Admittedly, the Coen Bros. did better than Anderson: we have Llewelyn’s wife and her hilariously grumpy mother, as well as a miscellaneous woman who manages the trailer park where Llewelyn lives. These women are the only characters who refuse to play Anton’s games of death—the trailer park woman won’t give Anton information, and Carla Jean won’t flip a coin for her life.

I really liked No Country For Old Men but Anton’s existential coin-tossing broke my suspension of disbelief, more than his hairstyle; where did this guy get his Psychopath Certificate, at the Jorge Luis Borges campus of the School of the Americas or something, I found myself thinking.


2 responses to “An artificial wasteland of maleness

  1. The whole Chigurh character was implausible, a dark stain of the psychological unreal on the backdrop of Texas. So was Woody Harrelson’s character, and I wasn’t much convinced by Llewellyn Moss either.

    Chigurh wasn’t any less real than, say, Hannibal Lector, with whom comparisons are being drawn. He was as real as a character who is drawn quite deliberately as a mobile metaphor can be expected to be …

    I loved No Country For Old Men, it was a terrific film. Ranting in general about how there’s been a dry spell when it comes to strong female roles in Oscar-winning films can’t hold up an argument against any one film, and this one deserves to be approached on its own merits.

    If you were out looking for a mindless celebration of the “cult of male violence”, the exceptionally daft 3:10 to Stupid would be a much better pick.

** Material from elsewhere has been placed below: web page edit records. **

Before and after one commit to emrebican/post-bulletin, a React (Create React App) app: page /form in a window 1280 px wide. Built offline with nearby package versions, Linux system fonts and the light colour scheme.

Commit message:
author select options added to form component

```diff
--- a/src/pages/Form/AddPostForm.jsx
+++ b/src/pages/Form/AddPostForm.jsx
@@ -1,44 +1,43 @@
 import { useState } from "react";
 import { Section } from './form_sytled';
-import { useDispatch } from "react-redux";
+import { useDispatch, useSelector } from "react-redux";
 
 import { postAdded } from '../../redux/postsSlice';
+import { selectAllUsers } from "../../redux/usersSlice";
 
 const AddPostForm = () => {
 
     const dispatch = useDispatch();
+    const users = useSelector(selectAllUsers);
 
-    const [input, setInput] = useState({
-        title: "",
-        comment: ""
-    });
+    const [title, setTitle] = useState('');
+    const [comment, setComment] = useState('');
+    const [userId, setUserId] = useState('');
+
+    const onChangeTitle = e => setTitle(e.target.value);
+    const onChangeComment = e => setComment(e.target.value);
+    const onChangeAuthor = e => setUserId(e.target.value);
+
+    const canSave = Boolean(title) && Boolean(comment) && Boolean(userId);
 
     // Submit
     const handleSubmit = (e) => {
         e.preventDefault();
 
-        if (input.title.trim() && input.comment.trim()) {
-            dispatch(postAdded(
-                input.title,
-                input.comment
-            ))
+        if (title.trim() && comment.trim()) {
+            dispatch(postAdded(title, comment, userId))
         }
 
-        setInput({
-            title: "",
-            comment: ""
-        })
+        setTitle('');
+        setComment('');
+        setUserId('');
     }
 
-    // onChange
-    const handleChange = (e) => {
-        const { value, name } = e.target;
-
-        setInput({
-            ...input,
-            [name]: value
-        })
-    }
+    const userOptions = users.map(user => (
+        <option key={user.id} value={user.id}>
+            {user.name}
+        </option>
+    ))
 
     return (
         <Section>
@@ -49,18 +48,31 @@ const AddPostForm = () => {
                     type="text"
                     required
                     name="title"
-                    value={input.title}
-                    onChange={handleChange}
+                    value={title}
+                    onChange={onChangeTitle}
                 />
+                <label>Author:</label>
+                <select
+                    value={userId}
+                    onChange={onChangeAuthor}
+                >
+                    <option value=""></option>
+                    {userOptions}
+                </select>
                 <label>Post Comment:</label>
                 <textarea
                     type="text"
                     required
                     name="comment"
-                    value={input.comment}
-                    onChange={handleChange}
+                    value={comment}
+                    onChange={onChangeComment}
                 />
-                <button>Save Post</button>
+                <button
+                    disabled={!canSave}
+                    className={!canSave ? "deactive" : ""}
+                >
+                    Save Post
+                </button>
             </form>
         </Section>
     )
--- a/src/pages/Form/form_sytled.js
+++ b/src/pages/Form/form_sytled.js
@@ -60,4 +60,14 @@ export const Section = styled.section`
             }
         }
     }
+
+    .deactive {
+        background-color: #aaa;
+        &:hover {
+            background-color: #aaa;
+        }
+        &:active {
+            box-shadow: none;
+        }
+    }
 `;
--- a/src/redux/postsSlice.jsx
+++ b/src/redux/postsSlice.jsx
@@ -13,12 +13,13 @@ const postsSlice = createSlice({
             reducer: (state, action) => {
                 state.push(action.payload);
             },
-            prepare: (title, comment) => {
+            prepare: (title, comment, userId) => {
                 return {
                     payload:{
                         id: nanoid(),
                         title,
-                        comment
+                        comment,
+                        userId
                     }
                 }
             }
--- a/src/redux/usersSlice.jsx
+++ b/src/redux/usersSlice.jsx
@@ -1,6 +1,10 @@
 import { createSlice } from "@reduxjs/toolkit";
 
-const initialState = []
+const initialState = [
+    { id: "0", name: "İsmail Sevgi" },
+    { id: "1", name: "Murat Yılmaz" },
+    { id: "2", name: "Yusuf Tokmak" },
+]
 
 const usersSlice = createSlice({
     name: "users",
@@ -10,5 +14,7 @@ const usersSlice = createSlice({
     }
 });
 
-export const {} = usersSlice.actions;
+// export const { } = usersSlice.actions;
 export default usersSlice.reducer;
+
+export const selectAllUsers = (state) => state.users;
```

  2. I thought Chigurh was a lot more believable, and scarier, than Hannibal Lecter: but then I’ve always thought of Lecter as basically preposterous, an empty vessel who serves as an excuse for some full-dress hamminess on the part of Anthony Hopkins (and as an excuse for us in the audience to indulge our sadistic fantasies while dressing up any qualms with some “exploration of Absolute Evil” pontificating). If Chigurh had been written by Thomas Harris his first name would probably have been Pitman “The Hitman”.

    Chigurh is pretty rich, as metaphorical bogeymen go: much more so than the Sheriff in O Brother, Where Art Thou? for example. The first coin-tossing routine is brilliantly written, and Bardem’s performance is spine-chilling – but the fact that character is both being used as a metaphor and is himself using a metaphor troubles me for some reason. On the other hand, Chigurh’s use of metaphor – his playing the coin-game, with the implication that he sees himself, I guess, as an instrument of fate, rather than as a murderer, is part of why he is evil (or his psychosis, or both). Perhaps this is why I find it troubling; in which case it’s not an objection to the film, but a strength.

    It’s unfair but inevitable that No Country for Old Men will get yoked to There Will Be Blood. Inevitable because they’re both serious-minded, straightforward meditations on evil and violence, both set in Texas, and both from directors who have in the past been criticised for frittering their talents on whimsical games and overcomplicated structures. Unfair because No Country is (in spite of my cavilling) an artistic success, and the other film is, in my opinion, a disappointing failure.

Leave a Reply

Fill in your details below or click an icon to log in: Logo

You are commenting using your account. Log Out /  Change )

Google+ photo

You are commenting using your Google+ account. Log Out /  Change )

Twitter picture

You are commenting using your Twitter account. Log Out /  Change )

Facebook photo

You are commenting using your Facebook account. Log Out /  Change )


Connecting to %s